TASK BRIEF> What is needed is an exact copy of the data below, pictures excluded.

SOURCE MATERIAL>

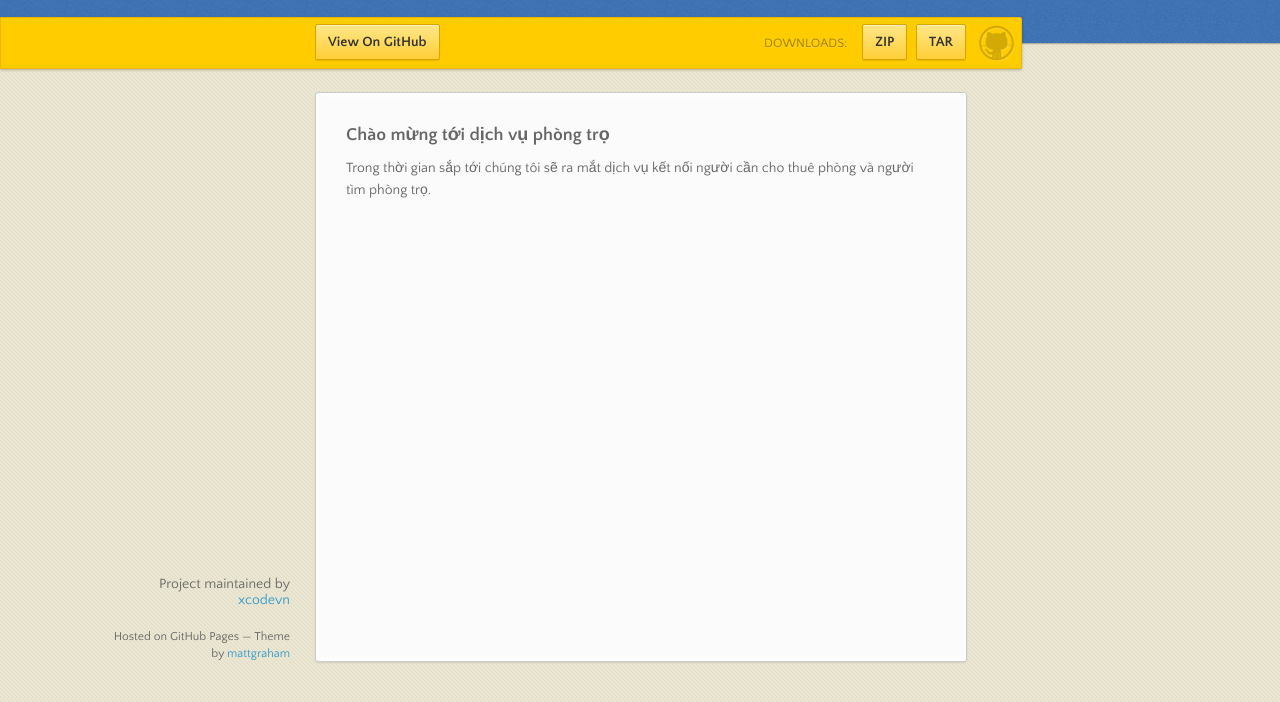
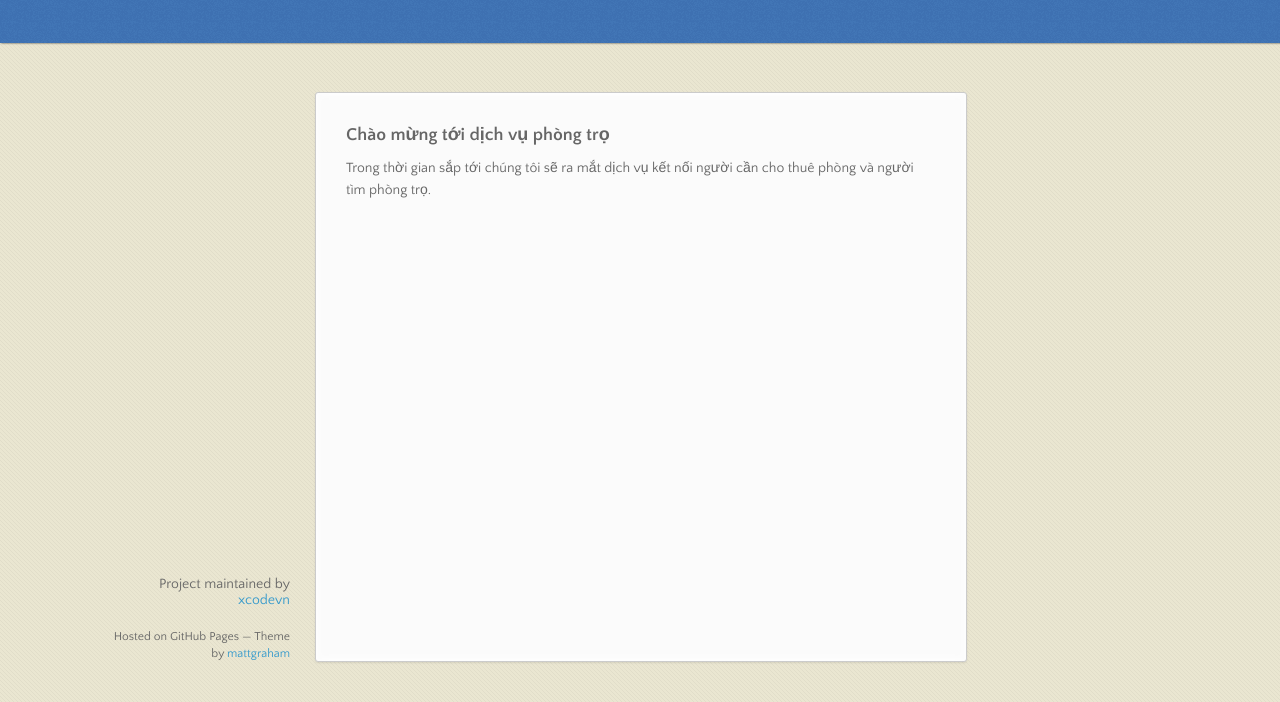
Before and after one commit to xcodevn/TheKid, a plain HTML site: page index.html in a window 1280 px wide. Shown: the part 98-800 px from the top of the page. Drawn offline with nearby package versions, Linux system fonts and the light colour scheme.

Commit message:
Update index.html

```diff
--- a/index.html
+++ b/index.html
@@ -21,19 +21,6 @@
         <p>Tìm phòng, thuê phòng, share phòng một cách nhanh nhất.</p>
       </header>
 
-      <div id="banner">
-        <span id="logo"></span>
-
-        <a href="https://github.com/xcodevn/TheKid" class="button fork"><strong>View On GitHub</strong></a>
-        <div class="downloads">
-          <span>Downloads:</span>
-          <ul>
-            <li><a href="https://github.com/xcodevn/TheKid/zipball/master" class="button">ZIP</a></li>
-            <li><a href="https://github.com/xcodevn/TheKid/tarball/master" class="button">TAR</a></li>
-          </ul>
-        </div>
-      </div><!-- end banner -->
-
     <div class="wrapper">
       <nav>
         <ul></ul>
```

WRITTEN SOLUTION>
Before and after one commit to xcodevn/TheKid, a plain HTML site: page index.html in a window 1280 px wide. Shown: the part 98-800 px from the top of the page. Drawn offline with nearby package versions, Linux system fonts and the light colour scheme.

Commit message:
Update index.html

```diff
--- a/index.html
+++ b/index.html
@@ -21,19 +21,6 @@
         <p>Tìm phòng, thuê phòng, share phòng một cách nhanh nhất.</p>
       </header>
 
-      <div id="banner">
-        <span id="logo"></span>
-
-        <a href="https://github.com/xcodevn/TheKid" class="button fork"><strong>View On GitHub</strong></a>
-        <div class="downloads">
-          <span>Downloads:</span>
-          <ul>
-            <li><a href="https://github.com/xcodevn/TheKid/zipball/master" class="button">ZIP</a></li>
-            <li><a href="https://github.com/xcodevn/TheKid/tarball/master" class="button">TAR</a></li>
-          </ul>
-        </div>
-      </div><!-- end banner -->
-
     <div class="wrapper">
       <nav>
         <ul></ul>
```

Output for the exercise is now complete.